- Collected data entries

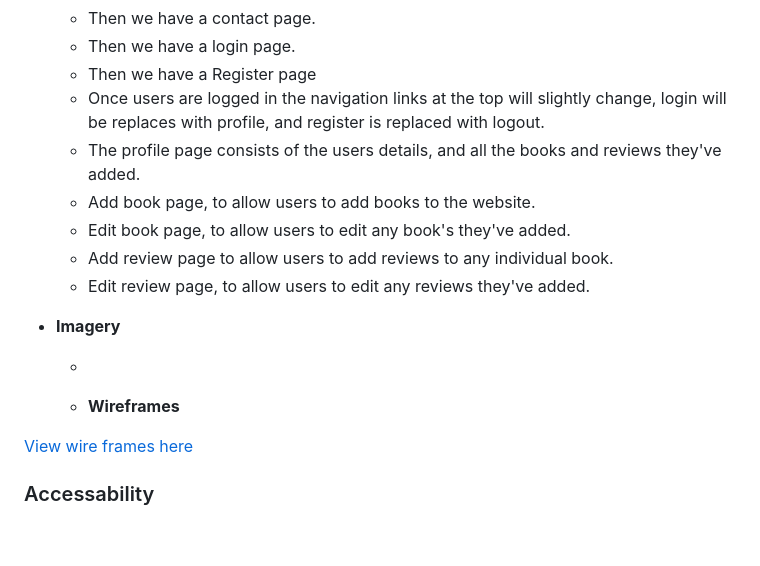
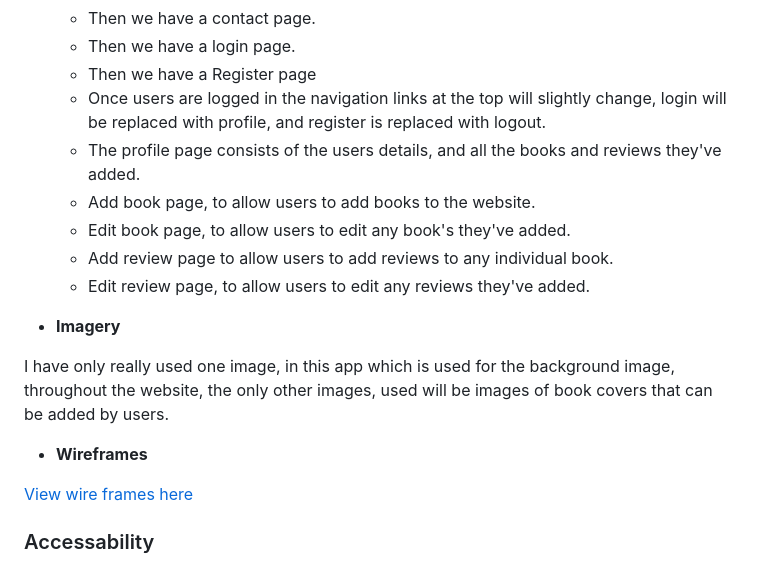
Before and after one commit to Craig-Hudson/online-book-review, a Markdown page: README.md, the part around the change printed below. Rendered like a GitHub page; blank space fills up the shorter version.

```diff
--- a/README.md
+++ b/README.md
@@ -76,7 +89,7 @@ If a user want's to be able to add a book to display on the website they must be
 
   <!-- - Users logged in -->
 
-  - Once users are logged in the navigation links at the top will slightly change, login will be replaces with profile, and register is replaced with logout.
+  - Once users are logged in the navigation links at the top will slightly change, login will be replaced with profile, and register is replaced with logout.
   - The profile page consists of the users details, and all the books and reviews they've added.
   - Add book page, to allow users to add books to the website.
   - Edit book page, to allow users to edit any book's they've added.
@@ -85,9 +98,9 @@ If a user want's to be able to add a book to display on the website they must be
 
 - **Imagery**
 
-  -
+I have only really used one image, in this app which is used for the background image, throughout the website, the only other images, used will be images of book covers that can be added by users.
 
-  - **Wireframes**
+- **Wireframes**
 
  [View wire frames here](./assets/images/wireframe-images/)
 
```
Also changed, not shown: other parts of README.md (+69 -0 lines), documentation/readme/database-schema.png (added), documentation/readme/final-database-schema.png (added).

- Task requirements
Give the entries again exactly, but skip every image.

- Answer to this task
Before and after one commit to Craig-Hudson/online-book-review, a Markdown page: README.md, the part around the change printed below. Rendered like a GitHub page; blank space fills up the shorter version.

```diff
--- a/README.md
+++ b/README.md
@@ -76,7 +89,7 @@ If a user want's to be able to add a book to display on the website they must be
 
   <!-- - Users logged in -->
 
-  - Once users are logged in the navigation links at the top will slightly change, login will be replaces with profile, and register is replaced with logout.
+  - Once users are logged in the navigation links at the top will slightly change, login will be replaced with profile, and register is replaced with logout.
   - The profile page consists of the users details, and all the books and reviews they've added.
   - Add book page, to allow users to add books to the website.
   - Edit book page, to allow users to edit any book's they've added.
@@ -85,9 +98,9 @@ If a user want's to be able to add a book to display on the website they must be
 
 - **Imagery**
 
-  -
+I have only really used one image, in this app which is used for the background image, throughout the website, the only other images, used will be images of book covers that can be added by users.
 
-  - **Wireframes**
+- **Wireframes**
 
  [View wire frames here](./assets/images/wireframe-images/)
 
```
Also changed, not shown: other parts of README.md (+69 -0 lines), documentation/readme/database-schema.png (added), documentation/readme/final-database-schema.png (added).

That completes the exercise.